- a flag-lowering ceremony held at sunset on a military post.
- the bugle call or drumbeat played at this ceremony.
verb (used without object)
Origin of retreat
Synonyms for retreat
Antonyms for retreat
verb (mainly intr)
- a withdrawal or retirement in the face of the enemy
- a bugle call signifying withdrawal or retirement, esp (formerly) to within a defended fortification
Word Origin for retreat
c.1300, "a step backward;" late 14c., "act of retiring or withdrawing; military signal for retiring from action or exercise," from Old French retret, noun use of past participle of retrere "draw back," from Latin retrahere "draw back, withdraw, call back," from re- "back" (see re-) + trahere "to draw" (see tract (n.1)). Meaning "place of seclusion" is from early 15c.; sense of "establishment for mentally ill persons" is from 1797. Meaning "period of retirement for religious self-examination" is from 1756.
early 15c., "to draw in, draw back, leave the extremities," from retreat (n.) and in part from Old French retret, past participle of retrere. Meaning "to fall back from battle" is mid-15c. Related: Retreated; retreating.
beat a retreat
Also, beat a hasty retreat. Reverse course or withdraw, usually quickly. For example, I really don't want to run into Jeff—let's beat a retreat. This term originally (1300s) referred to the military practice of sounding drums to call back troops.
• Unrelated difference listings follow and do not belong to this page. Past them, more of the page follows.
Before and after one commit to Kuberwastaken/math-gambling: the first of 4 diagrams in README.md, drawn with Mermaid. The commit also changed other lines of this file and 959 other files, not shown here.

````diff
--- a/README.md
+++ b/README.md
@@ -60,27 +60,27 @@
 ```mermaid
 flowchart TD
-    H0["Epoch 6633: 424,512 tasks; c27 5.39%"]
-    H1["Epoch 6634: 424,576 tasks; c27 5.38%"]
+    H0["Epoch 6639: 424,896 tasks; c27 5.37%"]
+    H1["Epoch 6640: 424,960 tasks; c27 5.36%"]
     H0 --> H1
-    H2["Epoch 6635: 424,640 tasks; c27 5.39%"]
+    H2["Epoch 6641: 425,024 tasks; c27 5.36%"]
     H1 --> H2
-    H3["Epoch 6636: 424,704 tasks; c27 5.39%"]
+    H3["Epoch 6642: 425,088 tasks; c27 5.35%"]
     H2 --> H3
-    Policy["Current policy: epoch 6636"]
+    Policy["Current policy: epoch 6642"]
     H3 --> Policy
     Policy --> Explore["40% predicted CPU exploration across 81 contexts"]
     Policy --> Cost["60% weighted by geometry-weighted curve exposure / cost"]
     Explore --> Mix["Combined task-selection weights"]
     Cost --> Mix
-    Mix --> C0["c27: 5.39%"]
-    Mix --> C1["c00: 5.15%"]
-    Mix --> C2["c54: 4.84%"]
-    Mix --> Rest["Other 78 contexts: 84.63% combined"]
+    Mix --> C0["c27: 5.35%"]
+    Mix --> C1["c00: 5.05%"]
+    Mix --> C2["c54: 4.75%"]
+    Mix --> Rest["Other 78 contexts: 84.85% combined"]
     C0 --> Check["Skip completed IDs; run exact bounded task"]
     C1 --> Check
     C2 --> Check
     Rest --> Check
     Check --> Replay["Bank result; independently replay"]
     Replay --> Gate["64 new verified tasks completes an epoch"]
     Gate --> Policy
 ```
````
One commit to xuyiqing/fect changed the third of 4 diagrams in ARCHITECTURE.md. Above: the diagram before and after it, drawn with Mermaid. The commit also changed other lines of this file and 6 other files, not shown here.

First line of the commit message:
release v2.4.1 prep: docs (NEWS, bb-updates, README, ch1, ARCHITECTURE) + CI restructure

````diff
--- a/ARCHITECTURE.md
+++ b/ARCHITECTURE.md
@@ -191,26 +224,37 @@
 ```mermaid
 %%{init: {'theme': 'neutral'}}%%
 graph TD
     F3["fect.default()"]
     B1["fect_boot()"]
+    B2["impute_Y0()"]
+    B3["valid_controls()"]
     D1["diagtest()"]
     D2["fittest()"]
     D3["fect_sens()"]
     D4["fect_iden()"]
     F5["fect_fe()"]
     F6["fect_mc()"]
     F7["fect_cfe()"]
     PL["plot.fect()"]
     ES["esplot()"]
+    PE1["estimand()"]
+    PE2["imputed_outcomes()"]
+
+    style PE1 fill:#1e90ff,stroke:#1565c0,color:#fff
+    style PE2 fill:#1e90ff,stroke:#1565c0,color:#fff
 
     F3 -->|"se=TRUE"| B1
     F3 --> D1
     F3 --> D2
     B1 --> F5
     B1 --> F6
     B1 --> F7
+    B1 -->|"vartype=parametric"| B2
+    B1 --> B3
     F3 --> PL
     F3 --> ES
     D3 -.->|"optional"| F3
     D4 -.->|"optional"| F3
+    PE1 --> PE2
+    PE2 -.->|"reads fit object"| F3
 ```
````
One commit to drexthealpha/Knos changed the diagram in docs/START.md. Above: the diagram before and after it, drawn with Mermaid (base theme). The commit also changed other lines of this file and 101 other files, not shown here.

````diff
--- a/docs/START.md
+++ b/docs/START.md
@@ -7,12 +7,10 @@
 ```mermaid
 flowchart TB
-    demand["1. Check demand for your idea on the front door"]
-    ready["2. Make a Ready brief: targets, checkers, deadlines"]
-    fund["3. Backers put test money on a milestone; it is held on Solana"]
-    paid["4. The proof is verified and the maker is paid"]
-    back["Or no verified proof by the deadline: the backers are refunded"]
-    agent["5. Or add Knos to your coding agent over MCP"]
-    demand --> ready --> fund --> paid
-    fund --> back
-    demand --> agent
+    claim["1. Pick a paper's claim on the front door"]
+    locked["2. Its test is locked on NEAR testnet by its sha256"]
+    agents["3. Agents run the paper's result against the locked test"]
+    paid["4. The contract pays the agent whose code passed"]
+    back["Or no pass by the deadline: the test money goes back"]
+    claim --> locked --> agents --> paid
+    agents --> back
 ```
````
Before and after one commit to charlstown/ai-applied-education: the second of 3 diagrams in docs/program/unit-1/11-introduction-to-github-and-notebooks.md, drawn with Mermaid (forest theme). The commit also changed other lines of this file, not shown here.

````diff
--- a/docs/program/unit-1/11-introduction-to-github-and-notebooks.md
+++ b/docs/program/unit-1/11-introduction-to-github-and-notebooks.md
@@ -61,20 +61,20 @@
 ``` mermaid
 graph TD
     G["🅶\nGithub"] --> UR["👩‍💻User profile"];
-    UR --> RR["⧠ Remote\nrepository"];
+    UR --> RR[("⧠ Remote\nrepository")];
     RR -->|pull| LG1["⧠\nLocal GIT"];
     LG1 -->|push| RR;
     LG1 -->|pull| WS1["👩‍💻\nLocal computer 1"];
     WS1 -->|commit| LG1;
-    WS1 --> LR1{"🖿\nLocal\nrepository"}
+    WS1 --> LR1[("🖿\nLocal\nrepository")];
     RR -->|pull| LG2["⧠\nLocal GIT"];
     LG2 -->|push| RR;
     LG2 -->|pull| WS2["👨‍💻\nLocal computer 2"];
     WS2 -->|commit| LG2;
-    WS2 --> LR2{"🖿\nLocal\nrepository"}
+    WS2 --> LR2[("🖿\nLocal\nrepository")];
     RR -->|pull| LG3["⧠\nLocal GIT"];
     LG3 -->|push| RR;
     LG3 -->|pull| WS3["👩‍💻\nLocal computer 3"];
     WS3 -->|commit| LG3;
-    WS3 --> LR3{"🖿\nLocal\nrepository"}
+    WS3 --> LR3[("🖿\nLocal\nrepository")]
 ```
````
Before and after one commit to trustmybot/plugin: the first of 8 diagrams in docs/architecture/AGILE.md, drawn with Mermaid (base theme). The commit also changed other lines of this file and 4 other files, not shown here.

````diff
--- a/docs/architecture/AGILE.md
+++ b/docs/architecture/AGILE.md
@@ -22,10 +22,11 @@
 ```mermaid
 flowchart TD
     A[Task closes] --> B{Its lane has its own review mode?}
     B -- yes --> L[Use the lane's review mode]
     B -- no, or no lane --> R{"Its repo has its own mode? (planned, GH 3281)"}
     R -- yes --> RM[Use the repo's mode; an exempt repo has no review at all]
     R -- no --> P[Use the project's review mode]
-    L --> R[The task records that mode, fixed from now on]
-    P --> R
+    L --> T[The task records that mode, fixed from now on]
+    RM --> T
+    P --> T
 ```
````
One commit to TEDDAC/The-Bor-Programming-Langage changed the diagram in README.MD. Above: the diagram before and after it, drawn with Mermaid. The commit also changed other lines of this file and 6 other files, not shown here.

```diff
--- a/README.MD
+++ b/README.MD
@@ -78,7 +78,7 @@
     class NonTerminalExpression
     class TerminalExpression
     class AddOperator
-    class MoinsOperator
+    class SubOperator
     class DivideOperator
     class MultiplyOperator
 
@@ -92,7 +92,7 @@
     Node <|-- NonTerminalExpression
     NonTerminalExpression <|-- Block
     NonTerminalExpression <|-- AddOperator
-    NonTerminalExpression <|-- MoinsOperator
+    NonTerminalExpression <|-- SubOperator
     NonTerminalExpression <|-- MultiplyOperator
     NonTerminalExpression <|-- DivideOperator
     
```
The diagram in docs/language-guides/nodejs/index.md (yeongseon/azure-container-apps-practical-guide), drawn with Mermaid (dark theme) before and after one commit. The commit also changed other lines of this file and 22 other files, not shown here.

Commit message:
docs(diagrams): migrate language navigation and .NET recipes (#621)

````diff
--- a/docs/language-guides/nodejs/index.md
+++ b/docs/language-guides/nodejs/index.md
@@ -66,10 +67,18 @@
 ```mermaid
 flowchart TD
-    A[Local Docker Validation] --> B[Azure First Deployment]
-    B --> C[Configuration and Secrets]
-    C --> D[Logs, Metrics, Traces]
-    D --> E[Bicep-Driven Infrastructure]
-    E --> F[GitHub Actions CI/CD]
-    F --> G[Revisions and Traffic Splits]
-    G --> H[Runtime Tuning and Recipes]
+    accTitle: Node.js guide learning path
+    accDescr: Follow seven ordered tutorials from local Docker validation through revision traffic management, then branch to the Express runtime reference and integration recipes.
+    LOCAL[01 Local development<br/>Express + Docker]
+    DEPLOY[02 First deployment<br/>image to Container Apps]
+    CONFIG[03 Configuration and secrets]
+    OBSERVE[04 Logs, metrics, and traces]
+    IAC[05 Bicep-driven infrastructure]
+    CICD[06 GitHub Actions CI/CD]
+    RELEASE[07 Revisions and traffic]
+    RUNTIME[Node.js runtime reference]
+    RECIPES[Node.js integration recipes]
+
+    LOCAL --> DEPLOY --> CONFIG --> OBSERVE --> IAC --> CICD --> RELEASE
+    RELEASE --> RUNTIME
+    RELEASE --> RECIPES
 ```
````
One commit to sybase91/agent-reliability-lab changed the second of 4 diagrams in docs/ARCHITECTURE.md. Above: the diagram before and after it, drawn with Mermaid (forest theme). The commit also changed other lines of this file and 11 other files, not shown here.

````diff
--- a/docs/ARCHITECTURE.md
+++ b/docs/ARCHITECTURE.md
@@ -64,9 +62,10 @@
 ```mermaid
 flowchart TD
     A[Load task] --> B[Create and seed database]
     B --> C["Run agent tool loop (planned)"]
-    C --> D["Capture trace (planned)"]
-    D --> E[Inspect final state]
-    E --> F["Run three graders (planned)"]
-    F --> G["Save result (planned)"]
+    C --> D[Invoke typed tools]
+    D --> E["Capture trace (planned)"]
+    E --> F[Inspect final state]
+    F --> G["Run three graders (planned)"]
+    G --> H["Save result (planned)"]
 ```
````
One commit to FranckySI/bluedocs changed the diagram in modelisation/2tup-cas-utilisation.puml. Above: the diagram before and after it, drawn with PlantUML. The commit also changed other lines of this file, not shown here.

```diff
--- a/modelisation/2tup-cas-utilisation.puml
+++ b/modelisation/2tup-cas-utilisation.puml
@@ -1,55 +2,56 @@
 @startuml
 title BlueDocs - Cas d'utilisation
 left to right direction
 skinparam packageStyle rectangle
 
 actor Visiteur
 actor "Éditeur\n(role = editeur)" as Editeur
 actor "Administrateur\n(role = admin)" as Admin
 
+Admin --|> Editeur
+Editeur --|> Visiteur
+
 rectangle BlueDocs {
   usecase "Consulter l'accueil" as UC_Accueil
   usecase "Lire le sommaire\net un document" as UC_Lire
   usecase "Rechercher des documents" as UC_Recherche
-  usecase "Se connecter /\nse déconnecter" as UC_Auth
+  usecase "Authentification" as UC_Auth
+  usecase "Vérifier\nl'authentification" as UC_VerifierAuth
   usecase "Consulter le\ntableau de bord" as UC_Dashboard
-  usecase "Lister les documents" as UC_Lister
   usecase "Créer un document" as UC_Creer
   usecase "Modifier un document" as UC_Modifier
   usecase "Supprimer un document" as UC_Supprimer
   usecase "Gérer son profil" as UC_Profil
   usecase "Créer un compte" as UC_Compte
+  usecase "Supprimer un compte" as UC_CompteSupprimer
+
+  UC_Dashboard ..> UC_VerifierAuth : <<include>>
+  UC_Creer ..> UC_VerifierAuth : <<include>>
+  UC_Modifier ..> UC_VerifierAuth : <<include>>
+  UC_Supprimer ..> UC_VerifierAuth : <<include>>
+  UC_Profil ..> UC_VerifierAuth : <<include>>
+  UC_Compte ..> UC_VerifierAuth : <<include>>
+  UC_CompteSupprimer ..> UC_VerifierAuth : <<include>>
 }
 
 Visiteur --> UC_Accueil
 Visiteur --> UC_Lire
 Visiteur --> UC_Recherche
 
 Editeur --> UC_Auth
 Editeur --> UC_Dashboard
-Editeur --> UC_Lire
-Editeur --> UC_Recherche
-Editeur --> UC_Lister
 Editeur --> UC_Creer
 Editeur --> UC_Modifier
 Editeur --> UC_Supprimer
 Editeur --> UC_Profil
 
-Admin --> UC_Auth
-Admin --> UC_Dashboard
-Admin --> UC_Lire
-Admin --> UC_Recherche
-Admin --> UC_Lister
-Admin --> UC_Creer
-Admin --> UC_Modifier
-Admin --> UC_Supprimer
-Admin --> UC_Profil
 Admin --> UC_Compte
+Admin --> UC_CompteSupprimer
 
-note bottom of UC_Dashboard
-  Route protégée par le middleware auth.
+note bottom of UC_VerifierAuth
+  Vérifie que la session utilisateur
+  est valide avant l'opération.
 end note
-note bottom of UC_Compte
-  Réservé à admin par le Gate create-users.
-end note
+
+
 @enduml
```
Today it is used only figuratively, as in the example above.
see beat a retreat.